* Given records
=-=-=-=-=
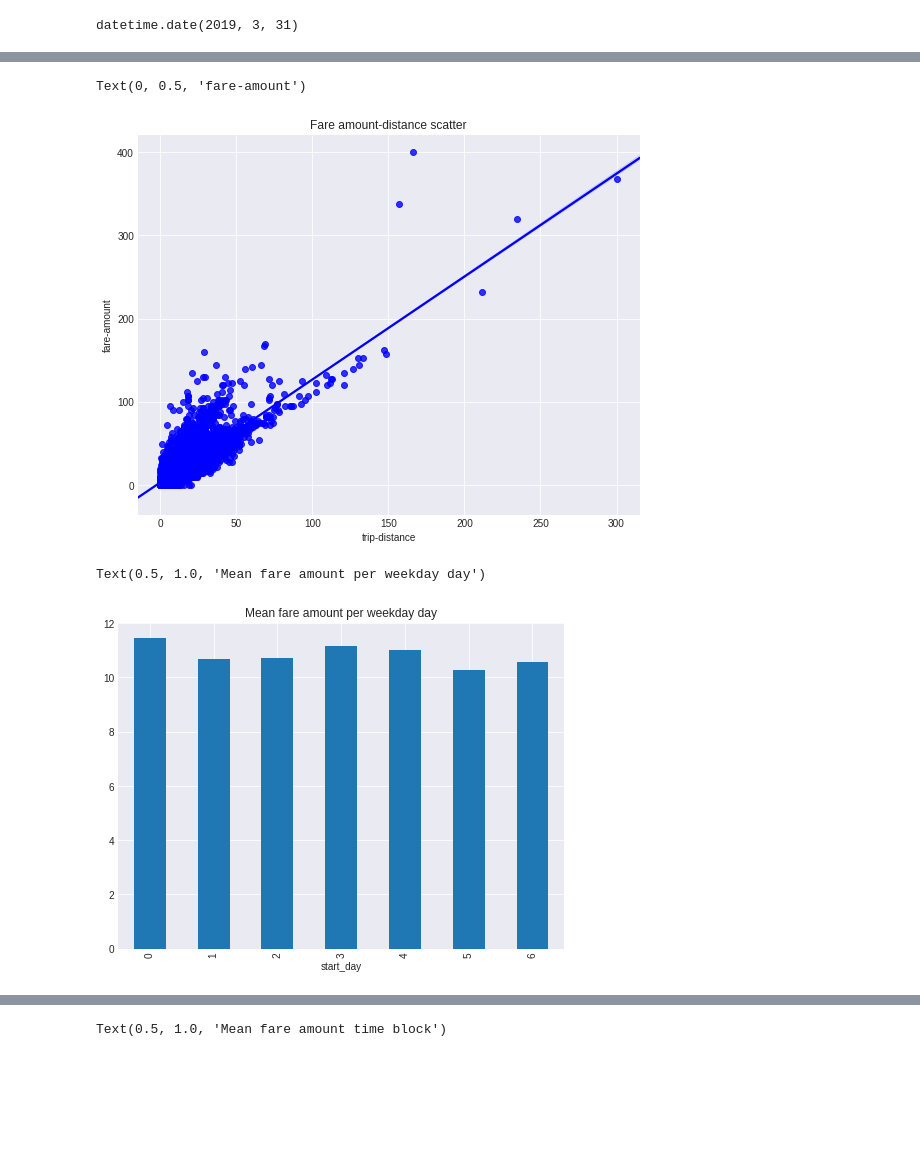
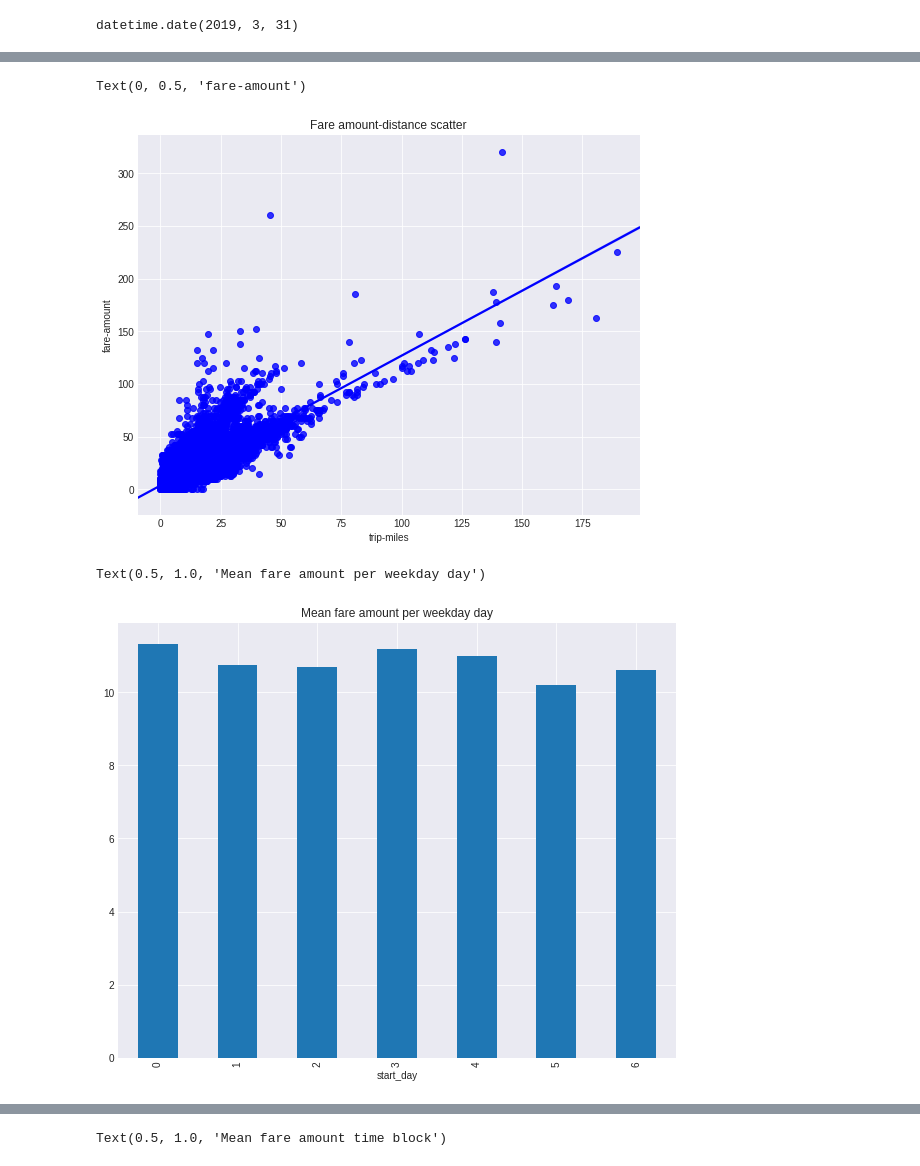
Before and after one commit to muoyo/chicago-ridesharing, a Jupyter notebook: Chicago_EDA.ipynb, the cells around one changed output, grey strips where cells are left out. Drawn from its saved outputs; the diff is of its cells as text; code cells hidden in the pictures; blank space fills up the shorter version.

```diff
--- a/Chicago_EDA.ipynb
+++ b/Chicago_EDA.ipynb
@@ -172,5 +165,5 @@ results_df.to_csv('rideshare2.csv', index=False)
 # %%
-ride_data = pd.read_csv('rideshare2.csv')
+ride_data = pd.read_csv('rideshare3.csv')
 ride_data.info()
 # %% [output]
 <class 'pandas.core.frame.DataFrame'>
@@ -220,7 +214,7 @@ sns.heatmap(ride_variables.corr(), center=0)
 <matplotlib.axes._subplots.AxesSubplot at 0x...>
 [figure]
 # %%
-ride_share = ride_data.iloc[:200000, :7]
+ride_share = ride_data.iloc[:200000, :8]
 ride_share.head()
 # %% [output]
 |  | trip_start_timestamp | trip_end_timestamp | trip_seconds | trip_miles | pickup_community_area | ... |
@@ -339,18 +334,18 @@ ax.set_ylabel('fare-amount')
 #print 'Pearson correlation: + str(round(ride_share['fare'].corr(ride_share['trip_miles']),2))
 # %% [output]
 Text(0, 0.5, 'fare-amount')
-[figure, old version]
+[figure, new version]
 # %%
 """
 - groupby data by pickup day and estimate the mean
 
 """
-fig, ax = plt.subplots(figsize=(8,6))
+fig, ax = plt.subplots(figsize=(10,8))
 ride_share.groupby('start_day')['fare'].mean().plot.bar()
 ax.set_title('Mean fare amount per weekday day')
 # %% [output]
 Text(0.5, 1.0, 'Mean fare amount per weekday day')
-[figure, old version]
+[figure, new version]
 # %%
 """
 - groupby data by pickup time and estimate the mean
```
Also changed, not shown: parts of 27 cells of this notebook.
=-=-=-=-=
Copy all of the data word for word, and keep the pictures out of it.

Before and after one commit to muoyo/chicago-ridesharing, a Jupyter notebook: Chicago_EDA.ipynb, the cells around one changed output, grey strips where cells are left out. Drawn from its saved outputs; the diff is of its cells as text; code cells hidden in the pictures; blank space fills up the shorter version.

```diff
--- a/Chicago_EDA.ipynb
+++ b/Chicago_EDA.ipynb
@@ -172,5 +165,5 @@ results_df.to_csv('rideshare2.csv', index=False)
 # %%
-ride_data = pd.read_csv('rideshare2.csv')
+ride_data = pd.read_csv('rideshare3.csv')
 ride_data.info()
 # %% [output]
 <class 'pandas.core.frame.DataFrame'>
@@ -220,7 +214,7 @@ sns.heatmap(ride_variables.corr(), center=0)
 <matplotlib.axes._subplots.AxesSubplot at 0x...>
 [figure]
 # %%
-ride_share = ride_data.iloc[:200000, :7]
+ride_share = ride_data.iloc[:200000, :8]
 ride_share.head()
 # %% [output]
 |  | trip_start_timestamp | trip_end_timestamp | trip_seconds | trip_miles | pickup_community_area | ... |
@@ -339,18 +334,18 @@ ax.set_ylabel('fare-amount')
 #print 'Pearson correlation: + str(round(ride_share['fare'].corr(ride_share['trip_miles']),2))
 # %% [output]
 Text(0, 0.5, 'fare-amount')
-[figure, old version]
+[figure, new version]
 # %%
 """
 - groupby data by pickup day and estimate the mean
 
 """
-fig, ax = plt.subplots(figsize=(8,6))
+fig, ax = plt.subplots(figsize=(10,8))
 ride_share.groupby('start_day')['fare'].mean().plot.bar()
 ax.set_title('Mean fare amount per weekday day')
 # %% [output]
 Text(0.5, 1.0, 'Mean fare amount per weekday day')
-[figure, old version]
+[figure, new version]
 # %%
 """
 - groupby data by pickup time and estimate the mean
```
Also changed, not shown: parts of 27 cells of this notebook.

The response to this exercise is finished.